With the world championships to be held here in August, Richards blitzed around Berlin’s Olympic Stadium track in 49.57secs to show Britain’s absent Beijing champion Ohuruogu what she will have to beat to claim world gold.
“I came here to run fast. I didn’t even go shopping before the race, so I saved all my energy for this race,” joked the American. “I am really looking forward to coming back in August and leaving Berlin with gold.”
Richards made no secret of the fact that she was disappointed to lose to the Brit in Beijing, but the 24-year-old has been world number one since 2005 and is eager to underline her consistent form by winning the world crown here later this summer.
A share of the million-dollar stake is up for grabs for any athlete in the 10 jackpot events who win all six Golden League meetings this year. Kenyan middle-distance runner Pamelo Jelimo was the outright millionaire winner last season, but one-lap specialist Richards is on track to become only the second woman to capture a piece of the jackpot for a third time.
World high-jump champion Blanka Vlasic is already out of the running after she was beaten by local hero Ariane Friedrich, the European indoor champion, but the Croatian jump queen admitted she was not concerned.
“At this stage of the season, I don’t have too many concerns,” she said. “I am not injured and I am going to improve throughout the season, I am not worried.”
To the crowd’s delight, Friedrich leapt 2.06m to set a new German record and claim victory in a bitter defeat for Vlasic who also lost out to the 25-year-old in Brussels’ Golden League meet last year to be denied her share of the jackpot.
Ethiopia’s Kenenisa Bekele, the Olympic champion and world record-holder at both the 5,000m and 10,000m, held off a strong Kenyan challenge to win the 5,000m here in a world leading time of 13min 00.76secs.
Russia’s pole-vault star Yelena Isinbayeva started the season where she left off, as the world’s best with a leap of 4.83m. The double Olympic and world champion again finished well clear of the field and has few rivals with two months to go before the world championships.
While triple Olympic champion Usain Bolt passed over his chance to claim a share of the million-dollar jackpot, instead running 10.00secs in Canada over the weekend, his training partner Daniel Bailey took the men’s 100m here.
“I came here to win this race, so I can’t be disappointed,” said Bailey after his win. “I came here sick and I am recovering from ‘flu, so my time is alright. The track feels fast and I am sure I can go faster at the world championships.”
The Antiguan ran 10.03secs in a field missing any names who ran the Olympic final, while Bolt will be back at Berlin’s Olympic Stadium in August to attempt to add world golds to his 100m, 200m and 4x100m relay golds from Beijing.

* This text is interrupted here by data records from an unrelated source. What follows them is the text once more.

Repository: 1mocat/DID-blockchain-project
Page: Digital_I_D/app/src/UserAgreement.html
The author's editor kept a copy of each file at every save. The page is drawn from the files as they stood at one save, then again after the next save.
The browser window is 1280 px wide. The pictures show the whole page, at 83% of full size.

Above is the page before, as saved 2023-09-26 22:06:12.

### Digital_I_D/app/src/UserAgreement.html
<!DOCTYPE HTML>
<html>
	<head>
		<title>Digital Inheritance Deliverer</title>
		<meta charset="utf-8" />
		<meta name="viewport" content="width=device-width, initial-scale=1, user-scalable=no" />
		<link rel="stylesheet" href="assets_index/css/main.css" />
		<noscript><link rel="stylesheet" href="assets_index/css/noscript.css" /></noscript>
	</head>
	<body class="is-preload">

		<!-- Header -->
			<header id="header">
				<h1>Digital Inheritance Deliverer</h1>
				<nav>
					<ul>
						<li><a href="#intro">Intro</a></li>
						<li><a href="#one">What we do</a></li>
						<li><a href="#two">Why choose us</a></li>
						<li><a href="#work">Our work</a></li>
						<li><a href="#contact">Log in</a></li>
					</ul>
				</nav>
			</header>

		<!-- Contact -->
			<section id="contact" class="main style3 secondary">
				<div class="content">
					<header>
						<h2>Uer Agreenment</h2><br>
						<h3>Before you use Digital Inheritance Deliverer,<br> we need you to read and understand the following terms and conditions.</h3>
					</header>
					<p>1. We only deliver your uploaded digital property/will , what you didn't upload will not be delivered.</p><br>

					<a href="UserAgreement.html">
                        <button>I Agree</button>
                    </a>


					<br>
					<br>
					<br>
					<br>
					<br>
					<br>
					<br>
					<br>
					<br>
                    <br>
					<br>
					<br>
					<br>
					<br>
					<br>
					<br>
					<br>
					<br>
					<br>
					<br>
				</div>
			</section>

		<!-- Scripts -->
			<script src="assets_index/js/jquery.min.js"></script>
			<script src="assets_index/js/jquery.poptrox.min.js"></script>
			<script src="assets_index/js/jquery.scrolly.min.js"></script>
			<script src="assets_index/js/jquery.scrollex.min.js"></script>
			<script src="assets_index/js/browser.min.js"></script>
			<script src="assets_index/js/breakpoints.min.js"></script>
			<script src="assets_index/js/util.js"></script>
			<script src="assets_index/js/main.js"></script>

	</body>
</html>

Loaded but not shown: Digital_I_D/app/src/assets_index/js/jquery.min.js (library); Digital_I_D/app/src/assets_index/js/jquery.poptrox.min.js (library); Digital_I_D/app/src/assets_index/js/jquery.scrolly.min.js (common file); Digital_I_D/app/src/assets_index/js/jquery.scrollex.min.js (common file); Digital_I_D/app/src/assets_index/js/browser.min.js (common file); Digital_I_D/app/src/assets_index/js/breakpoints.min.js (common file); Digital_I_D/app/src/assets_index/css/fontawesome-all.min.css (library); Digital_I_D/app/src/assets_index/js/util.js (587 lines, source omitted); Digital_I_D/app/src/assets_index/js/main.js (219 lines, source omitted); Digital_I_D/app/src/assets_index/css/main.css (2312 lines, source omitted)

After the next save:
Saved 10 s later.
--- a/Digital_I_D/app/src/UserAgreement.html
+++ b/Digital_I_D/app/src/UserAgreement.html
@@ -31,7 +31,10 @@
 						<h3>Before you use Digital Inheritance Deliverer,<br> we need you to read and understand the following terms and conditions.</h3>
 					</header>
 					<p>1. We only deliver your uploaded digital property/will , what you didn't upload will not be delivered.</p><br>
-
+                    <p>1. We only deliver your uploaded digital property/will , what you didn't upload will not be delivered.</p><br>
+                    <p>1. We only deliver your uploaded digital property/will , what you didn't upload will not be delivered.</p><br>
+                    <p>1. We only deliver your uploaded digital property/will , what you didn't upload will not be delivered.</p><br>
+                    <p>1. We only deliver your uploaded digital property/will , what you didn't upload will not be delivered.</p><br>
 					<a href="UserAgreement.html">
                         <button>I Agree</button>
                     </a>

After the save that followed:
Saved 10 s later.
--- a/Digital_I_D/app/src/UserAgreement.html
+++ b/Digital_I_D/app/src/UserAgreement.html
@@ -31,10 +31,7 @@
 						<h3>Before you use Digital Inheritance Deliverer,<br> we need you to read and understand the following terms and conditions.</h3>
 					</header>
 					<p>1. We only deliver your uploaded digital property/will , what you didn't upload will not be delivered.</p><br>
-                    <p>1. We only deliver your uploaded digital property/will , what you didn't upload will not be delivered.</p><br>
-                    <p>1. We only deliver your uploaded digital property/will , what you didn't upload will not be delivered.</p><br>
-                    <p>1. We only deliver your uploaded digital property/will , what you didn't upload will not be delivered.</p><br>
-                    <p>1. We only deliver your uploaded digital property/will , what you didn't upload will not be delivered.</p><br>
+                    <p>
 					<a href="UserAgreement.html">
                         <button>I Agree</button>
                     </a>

In the women’s 100m, Jamaica’s Kerron Stewart ran 11 seconds dead to claim victory despite a stumbling start.
“That feels so good, I didn’t expect to run that fast and I even stumbled out of the blocks, so I have no complaints,” said the 25-year-old, who won two gold medals in Beijing.
Olympic silver-medallist and world indoor champion Godfrey Mokoena of South Africa won the long jump with a leap of 8.33m, while Germany’s European indoor record-holder Sebastian Bayer finished back in seventh after jumping 7.95m.
Finland’s Tero Pitkamaki, the 2007 world javelin champion, came out on top in his titanic tussle with double Olympic champion Andreas Thorkildsen of Norway, who beat him in Beijing. The Finn threw a season’s best 86.53m while his Norwegian rival threw 85.48m to finish second.
Kenya’s Augustine Choge led a Kenyan clean sweep in the men’s 1500m when he ran the fastest time in the world since 2006 to claim victory in 3min 29.47secs from compatriots Haron Keitany and William Biwott in third.
It was Choge’s third 1500m win in Berlin after successes in 2006 and 2008. Beijing Olympic finalist Damu Cherry opened her Golden League season in style when the United States sprinter won the women’s 100m hurdles in 12.76seconds from Jamaica’s Lacena Golding-Clarke.
In the men’s 110m hurdles, the United States went one-two-three with Dexter Faulk winning in a time of 13.18secs from compatriots Ryan Wilson and David Payne.